Dipak C. Jain, the highly popular former dean of Northwestern’s Kellogg School, was named today the new dean of one of Europe’s top business schools, INSEAD. Jain, who led Kellogg from 2001 to 2009, succeeds J. Frank Brown, who will step down in March of next year.
Jain’s appointment is a coup for INSEAD, which in recent years has lost the distinction of being known as the best B-school in Europe to the London Business School and other rivals in Spain and Switzerland. The Financial Times now ranks INSEAD fifth, while The Economist ranks it as low as 23rd in the world. Poets&Quants ranks INSEAD fifth among non-U.S. schools, behind London, IESE in Spain, IMD in Switzerland, and IE Business School in Spain. Clearly, Jain’s job will be to return INSEAD, based in France with campuses in Singapore and Abu Dhabi, to its earlier status as the best business school outside the U.S.

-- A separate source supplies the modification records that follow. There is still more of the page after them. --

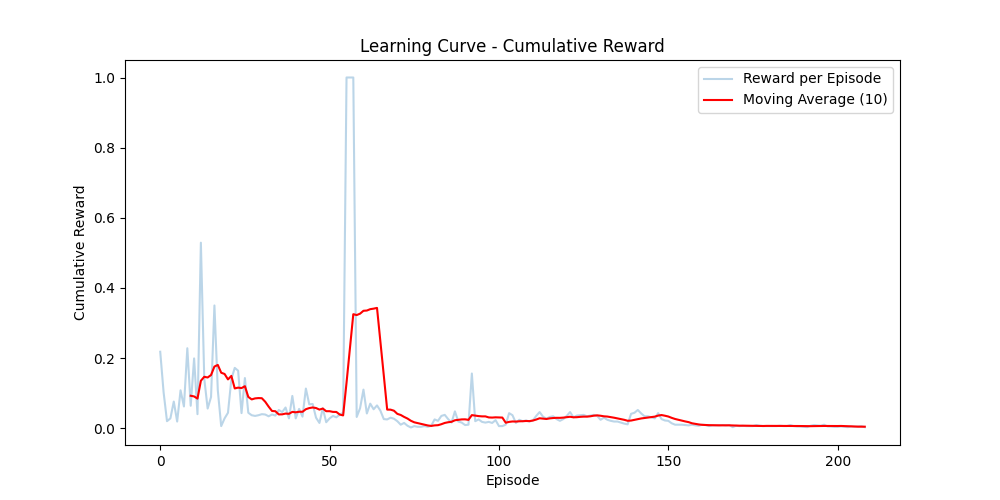
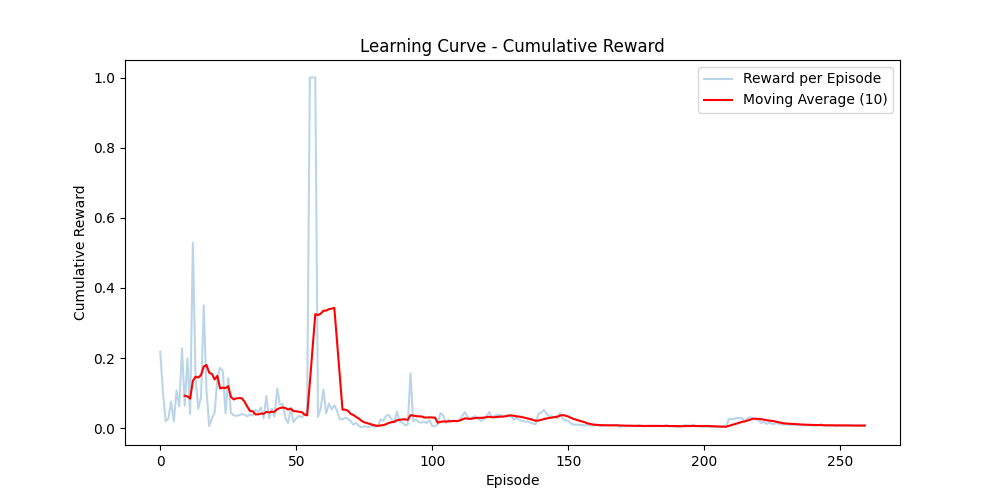
Вынес REINFORCE награды в конфиг и добавил +5 за каждый клик

diff --git a/agent.py b/agent.py
@@ -99,7 +99,7 @@ class CNNPolicy(BasePolicy):
     def __init__(self, config: RLConfig):
         super().__init__(config)
         self.model = CNNModel(self.config)
-        self.optimizer = torch.optim.Adam(self.model.parameters(), lr=self.config.LEARNING_RATE)
+        self.optimizer = torch.optim.Adam(self.model.parameters(), lr=self.config.OPTIMAIZER_LEARNING_RATE)
         
     def get_action(self, state: np.ndarray) -> int:
         state_permuted = torch.as_tensor(state, dtype=torch.float32).permute(0, 3, 1, 2)
@@ -132,7 +132,35 @@ class DummyTrainer(BaseTrainer):
 class ReinforceTrainer(BaseTrainer):
     def train_step(self, batch_of_trajectories) -> None:
         # TODO: Реализация REINFORCE (Vanilla Policy Gradient)
-        pass
+        # trajectory[t] = (state, action, reward)
+        self.policy.optimizer.zero_grad()
+        batch_loss = []
+
+        for traj in batch_of_trajectories:
+            states, actions, rewards = zip(*traj)
+            
+            states_tensor = torch.as_tensor(np.array(states), dtype=torch.float32)
+            states_tensor = states_tensor.permute(0, 1, 4, 2, 3).reshape(len(states), -1, 84, 84)
+            
+            actions_tensor = torch.as_tensor(actions, dtype=torch.int64)
+            
+            logits = self.policy.model(states_tensor)
+            distribution = torch.distributions.Categorical(logits=logits)
+            
+            log_probs = distribution.log_prob(actions_tensor) 
+
+            G = 0
+            for t, r in enumerate(rewards):
+                G += (self.config.GAMMA ** t) * r
+            
+            traj_loss = -G * log_probs.sum()
+            batch_loss.append(traj_loss)
+
+        total_loss = torch.stack(batch_loss).mean()
+        
+        total_loss.backward()
+        self.policy.optimizer.step()
+        
 
 class ReinforceBaselineTrainer(BaseTrainer):
     def train_step(self, batch_of_trajectories) -> None:

diff --git a/env.py b/env.py
@@ -171,7 +171,7 @@ class GameSimEnvironment(gym.Env):
         self._save_debug_frames(state)
         return state
         
-    def _get_episode_status(self):
+    def _get_episode_status(self, action: int = 0):
         """Парсит реальный Play state (Game Over) и монеты."""
         try:
             terminal_state = self.page.locator("#gameover-overlay").is_visible()
@@ -181,7 +181,13 @@ class GameSimEnvironment(gym.Env):
             terminal_state = False
             coins = 0
 
+        # Базовая награда за выживание (за каждый кадр)
         reward = self.config.REWARD_PER_FRAME
+        
+        # Дополнительная награда за действие "клик"
+        if action == 1:
+            reward += self.config.REWARD_PER_CLICK
+            
         truncated = self.t >= self.config.TIME_HORIZON
         info = {"coins": coins}
         return reward, terminal_state, truncated, info
@@ -207,7 +213,7 @@ class GameSimEnvironment(gym.Env):
         next_frame = self._capture_screenshot(pre_fetched_b64=b64_str)
         self.frame_buffer.append(next_frame)
         
-        reward, terminal_state, truncated, info = self._get_episode_status()
+        reward, terminal_state, truncated, info = self._get_episode_status(action)
         state = self._get_observation()
         
         return state, reward, terminal_state, truncated, info
@@ -232,7 +238,7 @@ class GameSimEnvironment(gym.Env):
         next_frame = self._capture_screenshot(pre_fetched_b64=b64_str)
         self.frame_buffer.append(next_frame)
         
-        reward, terminal_state, truncated, info = self._get_episode_status()
+        reward, terminal_state, truncated, info = self._get_episode_status(action)
         state = self._get_observation()
         
         return state, reward, terminal_state, truncated, info

diff --git a/rl_config.py b/rl_config.py
@@ -39,12 +39,15 @@ class RLConfig:
     GAMMA = 0.99
     TRAJECTORIES_PER_BATCH = 10
     
+    OPTIMAIZER_LEARNING_RATE = 1e-4
+    
     # ── Saving & Loading ──
     LOAD_FROM_CHECKPOINT = True
     WEIGHTS_DIR = "weights_dir"
     
     # ── Rewards ──
-    REWARD_PER_FRAME = 0.001
+    REWARD_PER_FRAME = 0.1
+    REWARD_PER_CLICK = 5.0
     
     # ── Debugging ──
     SAVE_DEBUG_FRAMES = True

“What attracts me to INSEAD is that it is a true global brand in management education, one with enduring passion and inspired vision,” Jain said in a statement. “The values that drive INSEAD — including a deep respect for the power of diversity; a desire to link theory and practice to address important managerial issues; and an entrepreneurial approach to teaching and research — are ideal to meet the opportunities and challenges facing organisations in the coming years.”
Jain’s departure is a significant loss for the Kellogg School. He is an exceptionally gifted professor who was widely liked and admired by students and faculty alike. Jain understood the importance of the Kellogg School’s unique student-driven culture and had long been its biggest champion, outside of Don Jacobs, the legendary Kellogg dean who he succeeded.
A noted scholar in marketing and entrepreneurship, Jain has published some 60 articles in scholarly and professional journals and three books. He has presented and lectured at universities throughout the world, and is the recipient of numerous awards for teaching and scholarship.
Jain brings unusual experience to the job, having taken over the school in 2001 for an eight-year stint as dean. It was a difficult time, at least from a rankings standpoint. Kellogg went from being number one in the BusinessWeek rankings in 2002 to number three when Jain left in 2009. In The Financial Times surveys, the school fell from ninth place in 2001 to 21st in 2009 as the FT’s methodology began to favor non-U.S. schools.
Jain has been a member of review committees at Harvard, UCLA, the Chinese University of Hong Kong, and Northwestern. He is a graduate of Guwahati University in India and received a Masters in management science and a PhD in marketing from the University of Texas at Dallas. He serves on international advisory boards and councils such as the Sasin Graduate Institute of Business Administration (Chulalongkorn University), the Carey Business School (Johns Hopkins), and American University in Cairo, and Nyenrode University (Netherlands). He is a member of the American Marketing Association and The Institute of Management Sciences, and has consulted with such companies as IBM, UBS, AT&T, Nestle, Abbott, Boeing, Accenture, Thompson Electronics, and American Express. He is currently Executive Editor of the Sasin Journal of Management (Thailand) and a member of the Editorial Board of the Asian Journal of Marketing (Singapore). He has also been a member of the editorial boards of the Journal of American Statistics Association; Management Science; Marketing Science; the Journal of Business and Economic Statistics, and the Journal of Marketing Research.
Apart from teaching, Jain is currently involved in two social projects: creating a business school in Bangladesh, focusing on entrepreneurship and small business management, for women from countries such as Afghanistan, Sri Lanka and Pakistan; and starting a full-fledged university in Angola. He is a director of John Deere, the Northern Trust, Reliance Industries and Media Bank.
“Management education must include social and environmental elements of the ecosystem,” says Jain. “For global prosperity and peace to come in the world, we have to target women. These are all values that are central to INSEAD, which has always had a global approach, has emphasised diversity in its Faculty, staff, and student body, and strives for innovation backed by intensive research.”